What needs to be done: Go through the entries below and work out how many lines include "would". Answer with the number only.
______
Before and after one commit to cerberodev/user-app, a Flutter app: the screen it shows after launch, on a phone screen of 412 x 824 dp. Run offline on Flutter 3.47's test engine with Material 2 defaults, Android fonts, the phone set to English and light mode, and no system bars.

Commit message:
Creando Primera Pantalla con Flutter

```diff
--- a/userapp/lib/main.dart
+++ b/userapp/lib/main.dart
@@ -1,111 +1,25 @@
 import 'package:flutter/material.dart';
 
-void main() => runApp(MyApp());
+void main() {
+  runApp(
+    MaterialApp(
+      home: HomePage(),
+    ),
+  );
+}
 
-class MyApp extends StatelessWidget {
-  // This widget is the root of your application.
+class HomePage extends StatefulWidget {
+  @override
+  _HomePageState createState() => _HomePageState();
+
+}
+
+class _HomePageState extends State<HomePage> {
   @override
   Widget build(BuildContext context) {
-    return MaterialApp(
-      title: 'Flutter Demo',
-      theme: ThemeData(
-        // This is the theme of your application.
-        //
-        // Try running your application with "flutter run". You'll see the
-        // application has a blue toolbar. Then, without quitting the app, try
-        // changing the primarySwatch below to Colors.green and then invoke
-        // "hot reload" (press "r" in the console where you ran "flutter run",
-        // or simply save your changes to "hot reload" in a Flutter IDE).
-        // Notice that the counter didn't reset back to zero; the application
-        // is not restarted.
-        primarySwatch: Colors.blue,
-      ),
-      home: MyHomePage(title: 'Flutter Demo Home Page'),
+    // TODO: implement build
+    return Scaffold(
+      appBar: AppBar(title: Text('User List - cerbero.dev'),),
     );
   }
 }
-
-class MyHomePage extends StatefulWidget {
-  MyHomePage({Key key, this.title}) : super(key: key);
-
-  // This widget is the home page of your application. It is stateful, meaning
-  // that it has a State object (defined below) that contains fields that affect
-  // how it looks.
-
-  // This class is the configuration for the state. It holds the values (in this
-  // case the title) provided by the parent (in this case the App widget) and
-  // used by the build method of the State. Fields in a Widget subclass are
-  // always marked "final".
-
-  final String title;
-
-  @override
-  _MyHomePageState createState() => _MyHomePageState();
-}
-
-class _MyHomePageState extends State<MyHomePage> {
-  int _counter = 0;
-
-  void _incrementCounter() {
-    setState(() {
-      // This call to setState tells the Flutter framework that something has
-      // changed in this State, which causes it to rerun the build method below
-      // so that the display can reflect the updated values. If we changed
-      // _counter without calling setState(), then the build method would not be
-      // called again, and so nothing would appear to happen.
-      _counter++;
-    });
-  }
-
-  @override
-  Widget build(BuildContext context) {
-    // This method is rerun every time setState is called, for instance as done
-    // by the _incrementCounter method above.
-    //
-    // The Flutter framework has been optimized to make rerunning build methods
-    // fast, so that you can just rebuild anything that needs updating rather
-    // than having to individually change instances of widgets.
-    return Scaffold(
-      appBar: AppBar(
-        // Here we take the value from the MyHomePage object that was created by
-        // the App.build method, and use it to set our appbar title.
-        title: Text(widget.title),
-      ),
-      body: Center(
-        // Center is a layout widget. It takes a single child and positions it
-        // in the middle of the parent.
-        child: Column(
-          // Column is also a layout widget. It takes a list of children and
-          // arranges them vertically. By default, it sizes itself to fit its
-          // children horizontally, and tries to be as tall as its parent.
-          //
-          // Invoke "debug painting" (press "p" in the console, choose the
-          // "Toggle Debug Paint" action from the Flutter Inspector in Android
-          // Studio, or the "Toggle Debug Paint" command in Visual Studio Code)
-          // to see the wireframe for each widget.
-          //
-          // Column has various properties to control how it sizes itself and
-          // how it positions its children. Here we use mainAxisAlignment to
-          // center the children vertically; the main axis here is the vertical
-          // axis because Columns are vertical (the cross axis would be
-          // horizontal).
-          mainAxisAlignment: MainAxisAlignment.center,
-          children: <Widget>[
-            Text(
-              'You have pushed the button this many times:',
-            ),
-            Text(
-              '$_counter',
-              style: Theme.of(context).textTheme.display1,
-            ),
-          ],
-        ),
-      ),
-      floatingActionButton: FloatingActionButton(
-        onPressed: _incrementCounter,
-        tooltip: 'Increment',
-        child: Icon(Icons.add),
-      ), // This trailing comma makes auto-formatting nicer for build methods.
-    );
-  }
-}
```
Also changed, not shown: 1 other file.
______
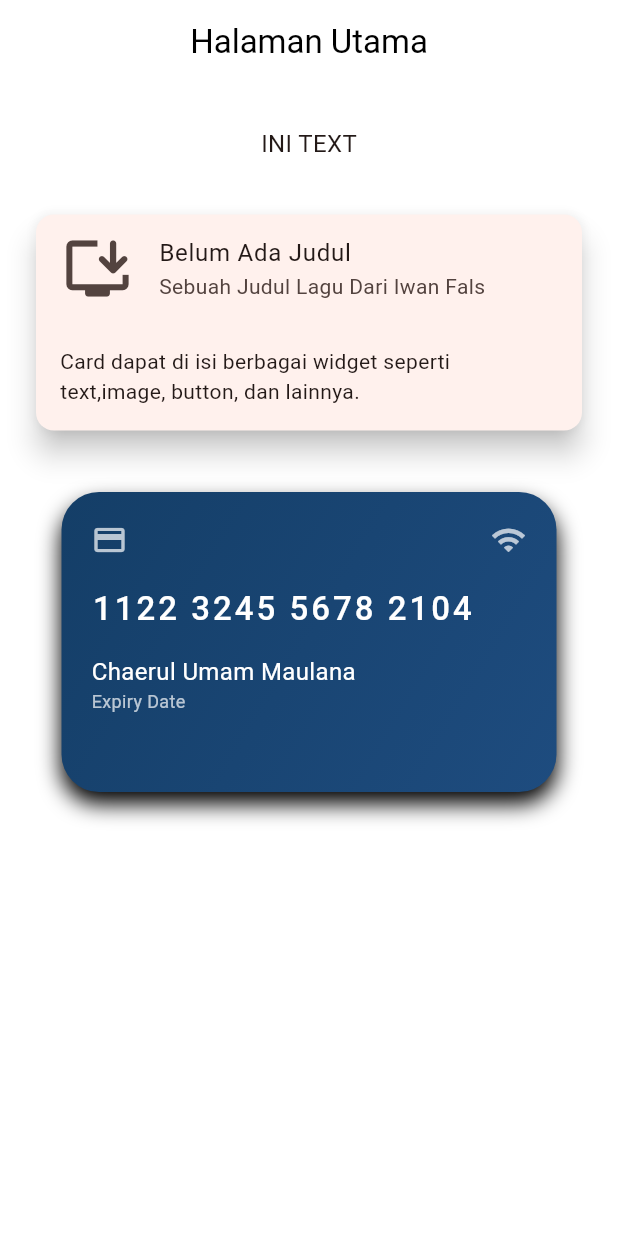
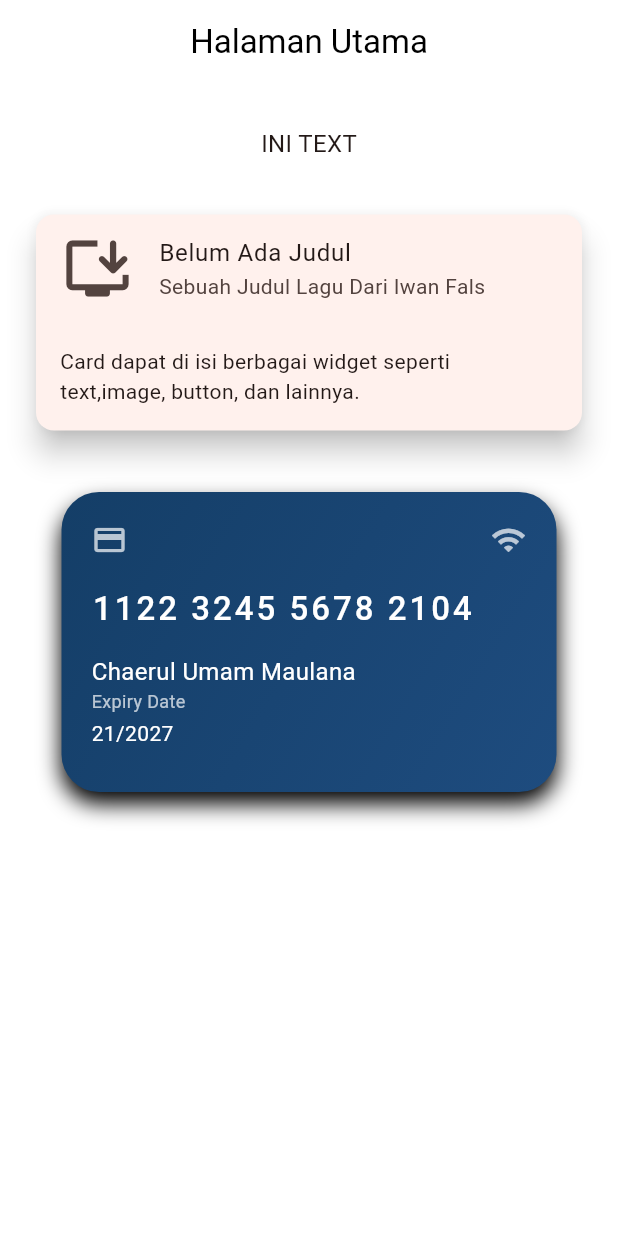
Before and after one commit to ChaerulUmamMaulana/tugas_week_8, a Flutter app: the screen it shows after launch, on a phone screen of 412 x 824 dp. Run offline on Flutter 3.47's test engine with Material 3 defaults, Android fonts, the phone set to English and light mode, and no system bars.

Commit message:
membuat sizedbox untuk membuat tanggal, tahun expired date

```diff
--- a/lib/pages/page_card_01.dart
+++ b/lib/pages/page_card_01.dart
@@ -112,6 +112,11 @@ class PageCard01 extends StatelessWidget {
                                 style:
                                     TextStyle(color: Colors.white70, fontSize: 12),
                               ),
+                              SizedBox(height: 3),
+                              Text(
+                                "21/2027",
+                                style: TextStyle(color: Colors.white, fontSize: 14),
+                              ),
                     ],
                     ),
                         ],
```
______
Answer: 3